Images should be omitted while the rest of the data is duplicated exactly.

------ The data ------

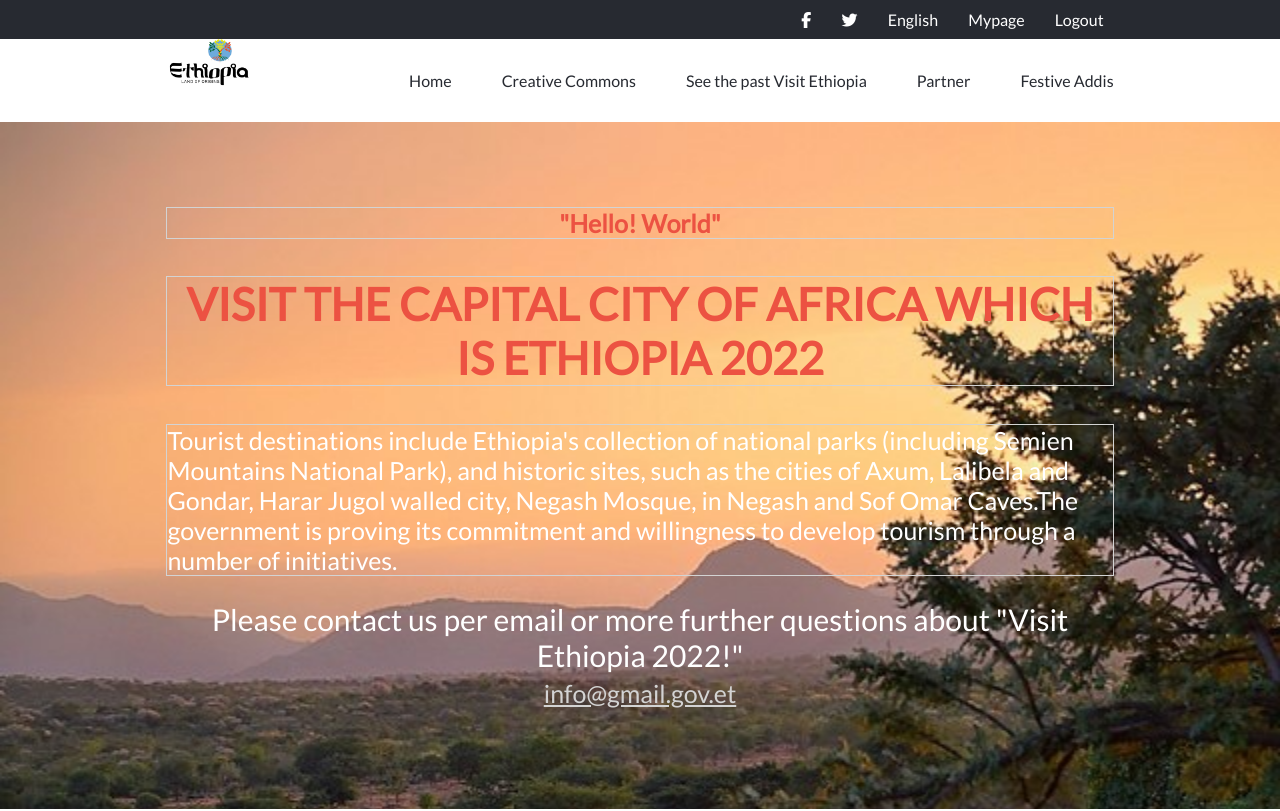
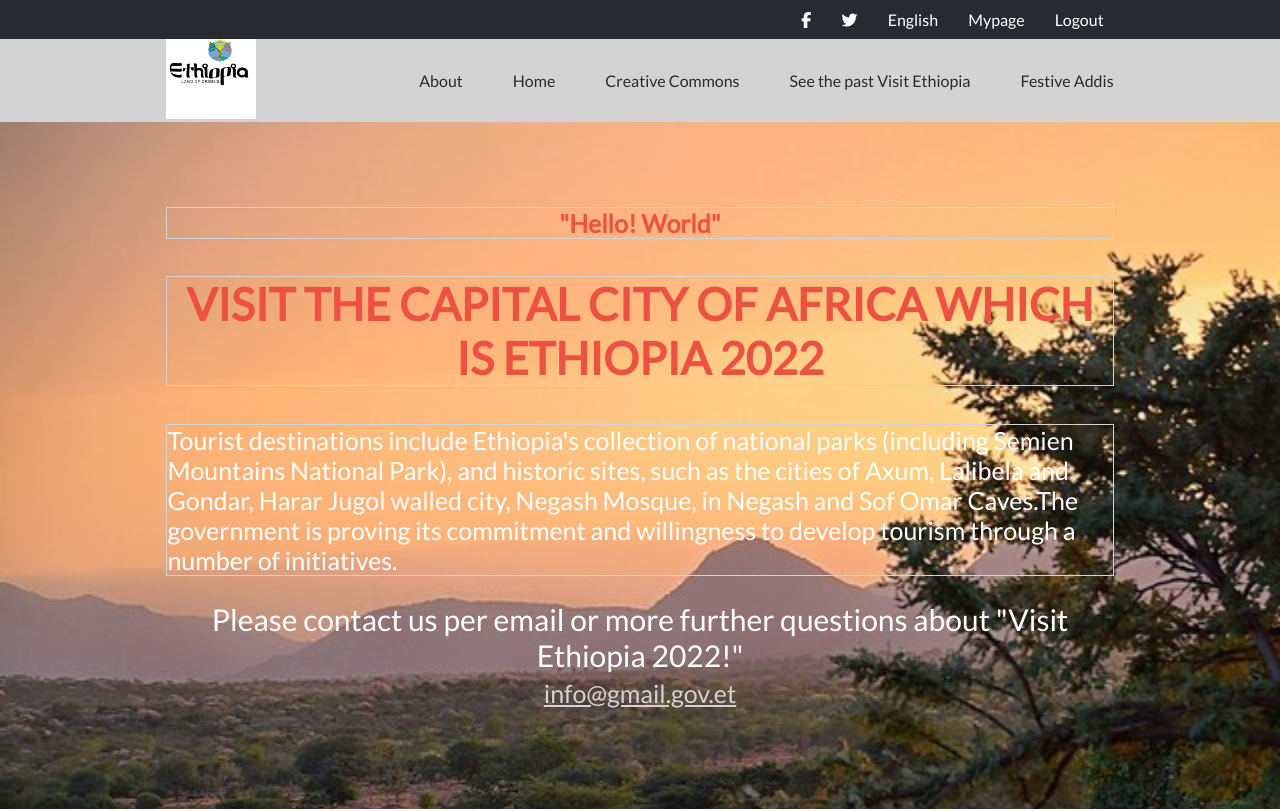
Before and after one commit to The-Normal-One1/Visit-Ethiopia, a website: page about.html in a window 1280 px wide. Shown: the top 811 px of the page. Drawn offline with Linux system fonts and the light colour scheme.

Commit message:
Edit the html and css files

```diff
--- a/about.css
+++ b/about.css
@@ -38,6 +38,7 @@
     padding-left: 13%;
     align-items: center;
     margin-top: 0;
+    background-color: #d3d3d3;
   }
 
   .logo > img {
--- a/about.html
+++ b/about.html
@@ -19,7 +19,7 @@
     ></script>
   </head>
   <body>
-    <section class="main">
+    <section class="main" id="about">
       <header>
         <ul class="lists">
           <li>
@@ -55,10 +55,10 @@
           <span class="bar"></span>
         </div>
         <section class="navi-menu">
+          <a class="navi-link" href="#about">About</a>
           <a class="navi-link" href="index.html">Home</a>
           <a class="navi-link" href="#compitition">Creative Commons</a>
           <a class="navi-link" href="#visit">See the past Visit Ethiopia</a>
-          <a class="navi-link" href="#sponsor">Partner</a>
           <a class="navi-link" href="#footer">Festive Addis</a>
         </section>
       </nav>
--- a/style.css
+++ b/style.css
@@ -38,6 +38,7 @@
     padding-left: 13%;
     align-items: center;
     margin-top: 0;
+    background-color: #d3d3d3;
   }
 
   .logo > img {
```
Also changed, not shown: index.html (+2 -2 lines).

------

--- Written response ---
Before and after one commit to The-Normal-One1/Visit-Ethiopia, a website: page about.html in a window 1280 px wide. Shown: the top 811 px of the page. Drawn offline with Linux system fonts and the light colour scheme.

Commit message:
Edit the html and css files

```diff
--- a/about.css
+++ b/about.css
@@ -38,6 +38,7 @@
     padding-left: 13%;
     align-items: center;
     margin-top: 0;
+    background-color: #d3d3d3;
   }
 
   .logo > img {
--- a/about.html
+++ b/about.html
@@ -19,7 +19,7 @@
     ></script>
   </head>
   <body>
-    <section class="main">
+    <section class="main" id="about">
       <header>
         <ul class="lists">
           <li>
@@ -55,10 +55,10 @@
           <span class="bar"></span>
         </div>
         <section class="navi-menu">
+          <a class="navi-link" href="#about">About</a>
           <a class="navi-link" href="index.html">Home</a>
           <a class="navi-link" href="#compitition">Creative Commons</a>
           <a class="navi-link" href="#visit">See the past Visit Ethiopia</a>
-          <a class="navi-link" href="#sponsor">Partner</a>
           <a class="navi-link" href="#footer">Festive Addis</a>
         </section>
       </nav>
--- a/style.css
+++ b/style.css
@@ -38,6 +38,7 @@
     padding-left: 13%;
     align-items: center;
     margin-top: 0;
+    background-color: #d3d3d3;
   }
 
   .logo > img {
```
Also changed, not shown: index.html (+2 -2 lines).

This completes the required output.